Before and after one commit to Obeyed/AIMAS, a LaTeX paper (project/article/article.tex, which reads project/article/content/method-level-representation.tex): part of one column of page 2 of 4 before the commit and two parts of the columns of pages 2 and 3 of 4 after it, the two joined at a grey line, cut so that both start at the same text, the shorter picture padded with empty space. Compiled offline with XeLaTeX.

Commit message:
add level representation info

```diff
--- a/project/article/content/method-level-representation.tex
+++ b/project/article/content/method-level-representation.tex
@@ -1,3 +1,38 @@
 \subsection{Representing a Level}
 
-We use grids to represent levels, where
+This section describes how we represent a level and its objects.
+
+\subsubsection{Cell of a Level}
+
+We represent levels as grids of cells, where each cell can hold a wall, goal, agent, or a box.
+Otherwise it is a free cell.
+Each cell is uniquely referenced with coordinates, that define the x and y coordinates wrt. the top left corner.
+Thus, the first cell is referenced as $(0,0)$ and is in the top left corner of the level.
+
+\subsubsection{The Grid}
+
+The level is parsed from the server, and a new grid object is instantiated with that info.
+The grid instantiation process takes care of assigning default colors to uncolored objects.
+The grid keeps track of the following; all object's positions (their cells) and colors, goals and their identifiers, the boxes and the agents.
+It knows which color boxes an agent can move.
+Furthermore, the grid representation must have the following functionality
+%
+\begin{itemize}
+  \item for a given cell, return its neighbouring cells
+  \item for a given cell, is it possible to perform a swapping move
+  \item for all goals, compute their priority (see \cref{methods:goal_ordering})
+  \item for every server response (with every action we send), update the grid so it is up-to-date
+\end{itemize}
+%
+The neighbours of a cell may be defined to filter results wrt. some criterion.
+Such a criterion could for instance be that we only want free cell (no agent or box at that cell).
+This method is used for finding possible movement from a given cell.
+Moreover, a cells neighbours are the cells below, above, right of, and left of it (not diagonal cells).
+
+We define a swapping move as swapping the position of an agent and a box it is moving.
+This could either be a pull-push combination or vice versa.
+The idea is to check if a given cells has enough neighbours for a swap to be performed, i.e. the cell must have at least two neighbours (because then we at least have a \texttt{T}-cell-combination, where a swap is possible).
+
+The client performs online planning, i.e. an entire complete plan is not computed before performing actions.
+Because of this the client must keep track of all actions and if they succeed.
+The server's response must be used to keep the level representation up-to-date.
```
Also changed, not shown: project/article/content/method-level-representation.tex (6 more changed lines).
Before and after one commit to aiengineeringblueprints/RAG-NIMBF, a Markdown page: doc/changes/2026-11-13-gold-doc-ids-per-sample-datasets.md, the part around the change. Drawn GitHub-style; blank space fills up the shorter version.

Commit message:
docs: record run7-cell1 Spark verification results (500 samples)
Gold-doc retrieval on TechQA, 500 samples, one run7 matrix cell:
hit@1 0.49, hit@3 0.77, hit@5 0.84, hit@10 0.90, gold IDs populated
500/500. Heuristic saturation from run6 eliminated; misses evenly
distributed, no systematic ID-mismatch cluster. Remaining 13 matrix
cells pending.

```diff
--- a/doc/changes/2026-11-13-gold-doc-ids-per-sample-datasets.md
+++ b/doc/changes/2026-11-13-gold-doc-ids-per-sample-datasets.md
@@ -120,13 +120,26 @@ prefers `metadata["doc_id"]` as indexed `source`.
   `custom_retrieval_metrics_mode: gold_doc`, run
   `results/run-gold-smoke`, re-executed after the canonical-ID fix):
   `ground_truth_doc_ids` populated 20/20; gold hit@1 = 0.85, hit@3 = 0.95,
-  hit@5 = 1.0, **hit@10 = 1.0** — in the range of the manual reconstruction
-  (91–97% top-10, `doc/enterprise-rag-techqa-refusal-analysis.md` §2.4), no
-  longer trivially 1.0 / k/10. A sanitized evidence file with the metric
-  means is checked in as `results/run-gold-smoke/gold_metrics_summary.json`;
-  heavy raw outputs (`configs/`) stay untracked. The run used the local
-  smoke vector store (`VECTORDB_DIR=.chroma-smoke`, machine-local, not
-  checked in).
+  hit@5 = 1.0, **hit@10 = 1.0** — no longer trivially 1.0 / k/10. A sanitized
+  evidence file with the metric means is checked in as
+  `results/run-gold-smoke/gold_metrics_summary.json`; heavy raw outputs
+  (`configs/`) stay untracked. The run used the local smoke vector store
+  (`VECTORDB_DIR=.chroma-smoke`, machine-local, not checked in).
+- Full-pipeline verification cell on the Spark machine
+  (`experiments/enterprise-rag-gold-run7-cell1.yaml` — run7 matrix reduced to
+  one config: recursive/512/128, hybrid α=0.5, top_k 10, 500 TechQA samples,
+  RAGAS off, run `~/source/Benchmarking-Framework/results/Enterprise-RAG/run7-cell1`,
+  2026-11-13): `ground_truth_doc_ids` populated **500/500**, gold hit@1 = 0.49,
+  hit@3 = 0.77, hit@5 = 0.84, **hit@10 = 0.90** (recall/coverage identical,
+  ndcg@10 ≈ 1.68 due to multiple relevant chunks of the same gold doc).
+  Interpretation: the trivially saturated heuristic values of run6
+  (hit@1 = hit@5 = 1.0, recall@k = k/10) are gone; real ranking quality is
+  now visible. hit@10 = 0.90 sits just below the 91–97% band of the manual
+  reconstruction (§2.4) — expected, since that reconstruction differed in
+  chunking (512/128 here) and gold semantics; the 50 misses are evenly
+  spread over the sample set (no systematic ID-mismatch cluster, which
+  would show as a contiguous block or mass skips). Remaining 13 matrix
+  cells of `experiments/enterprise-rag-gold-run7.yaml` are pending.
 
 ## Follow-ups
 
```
++++++++++
WORK TO BE COMPLETED: What you should produce is an exact retyping of every line above.

WRITTEN ANSWER:
Before and after one commit to Obeyed/AIMAS, a LaTeX paper (project/article/article.tex, which reads project/article/content/method-level-representation.tex): part of one column of page 2 of 4 before the commit and two parts of the columns of pages 2 and 3 of 4 after it, the two joined at a grey line, cut so that both start at the same text, the shorter picture padded with empty space. Compiled offline with XeLaTeX.

Commit message:
add level representation info

```diff
--- a/project/article/content/method-level-representation.tex
+++ b/project/article/content/method-level-representation.tex
@@ -1,3 +1,38 @@
 \subsection{Representing a Level}
 
-We use grids to represent levels, where
+This section describes how we represent a level and its objects.
+
+\subsubsection{Cell of a Level}
+
+We represent levels as grids of cells, where each cell can hold a wall, goal, agent, or a box.
+Otherwise it is a free cell.
+Each cell is uniquely referenced with coordinates, that define the x and y coordinates wrt. the top left corner.
+Thus, the first cell is referenced as $(0,0)$ and is in the top left corner of the level.
+
+\subsubsection{The Grid}
+
+The level is parsed from the server, and a new grid object is instantiated with that info.
+The grid instantiation process takes care of assigning default colors to uncolored objects.
+The grid keeps track of the following; all object's positions (their cells) and colors, goals and their identifiers, the boxes and the agents.
+It knows which color boxes an agent can move.
+Furthermore, the grid representation must have the following functionality
+%
+\begin{itemize}
+  \item for a given cell, return its neighbouring cells
+  \item for a given cell, is it possible to perform a swapping move
+  \item for all goals, compute their priority (see \cref{methods:goal_ordering})
+  \item for every server response (with every action we send), update the grid so it is up-to-date
+\end{itemize}
+%
+The neighbours of a cell may be defined to filter results wrt. some criterion.
+Such a criterion could for instance be that we only want free cell (no agent or box at that cell).
+This method is used for finding possible movement from a given cell.
+Moreover, a cells neighbours are the cells below, above, right of, and left of it (not diagonal cells).
+
+We define a swapping move as swapping the position of an agent and a box it is moving.
+This could either be a pull-push combination or vice versa.
+The idea is to check if a given cells has enough neighbours for a swap to be performed, i.e. the cell must have at least two neighbours (because then we at least have a \texttt{T}-cell-combination, where a swap is possible).
+
+The client performs online planning, i.e. an entire complete plan is not computed before performing actions.
+Because of this the client must keep track of all actions and if they succeed.
+The server's response must be used to keep the level representation up-to-date.
```
Also changed, not shown: project/article/content/method-level-representation.tex (6 more changed lines).
Before and after one commit to aiengineeringblueprints/RAG-NIMBF, a Markdown page: doc/changes/2026-11-13-gold-doc-ids-per-sample-datasets.md, the part around the change. Drawn GitHub-style; blank space fills up the shorter version.

Commit message:
docs: record run7-cell1 Spark verification results (500 samples)
Gold-doc retrieval on TechQA, 500 samples, one run7 matrix cell:
hit@1 0.49, hit@3 0.77, hit@5 0.84, hit@10 0.90, gold IDs populated
500/500. Heuristic saturation from run6 eliminated; misses evenly
distributed, no systematic ID-mismatch cluster. Remaining 13 matrix
cells pending.

```diff
--- a/doc/changes/2026-11-13-gold-doc-ids-per-sample-datasets.md
+++ b/doc/changes/2026-11-13-gold-doc-ids-per-sample-datasets.md
@@ -120,13 +120,26 @@ prefers `metadata["doc_id"]` as indexed `source`.
   `custom_retrieval_metrics_mode: gold_doc`, run
   `results/run-gold-smoke`, re-executed after the canonical-ID fix):
   `ground_truth_doc_ids` populated 20/20; gold hit@1 = 0.85, hit@3 = 0.95,
-  hit@5 = 1.0, **hit@10 = 1.0** — in the range of the manual reconstruction
-  (91–97% top-10, `doc/enterprise-rag-techqa-refusal-analysis.md` §2.4), no
-  longer trivially 1.0 / k/10. A sanitized evidence file with the metric
-  means is checked in as `results/run-gold-smoke/gold_metrics_summary.json`;
-  heavy raw outputs (`configs/`) stay untracked. The run used the local
-  smoke vector store (`VECTORDB_DIR=.chroma-smoke`, machine-local, not
-  checked in).
+  hit@5 = 1.0, **hit@10 = 1.0** — no longer trivially 1.0 / k/10. A sanitized
+  evidence file with the metric means is checked in as
+  `results/run-gold-smoke/gold_metrics_summary.json`; heavy raw outputs
+  (`configs/`) stay untracked. The run used the local smoke vector store
+  (`VECTORDB_DIR=.chroma-smoke`, machine-local, not checked in).
+- Full-pipeline verification cell on the Spark machine
+  (`experiments/enterprise-rag-gold-run7-cell1.yaml` — run7 matrix reduced to
+  one config: recursive/512/128, hybrid α=0.5, top_k 10, 500 TechQA samples,
+  RAGAS off, run `~/source/Benchmarking-Framework/results/Enterprise-RAG/run7-cell1`,
+  2026-11-13): `ground_truth_doc_ids` populated **500/500**, gold hit@1 = 0.49,
+  hit@3 = 0.77, hit@5 = 0.84, **hit@10 = 0.90** (recall/coverage identical,
+  ndcg@10 ≈ 1.68 due to multiple relevant chunks of the same gold doc).
+  Interpretation: the trivially saturated heuristic values of run6
+  (hit@1 = hit@5 = 1.0, recall@k = k/10) are gone; real ranking quality is
+  now visible. hit@10 = 0.90 sits just below the 91–97% band of the manual
+  reconstruction (§2.4) — expected, since that reconstruction differed in
+  chunking (512/128 here) and gold semantics; the 50 misses are evenly
+  spread over the sample set (no systematic ID-mismatch cluster, which
+  would show as a contiguous block or mass skips). Remaining 13 matrix
+  cells of `experiments/enterprise-rag-gold-run7.yaml` are pending.
 
 ## Follow-ups
 
```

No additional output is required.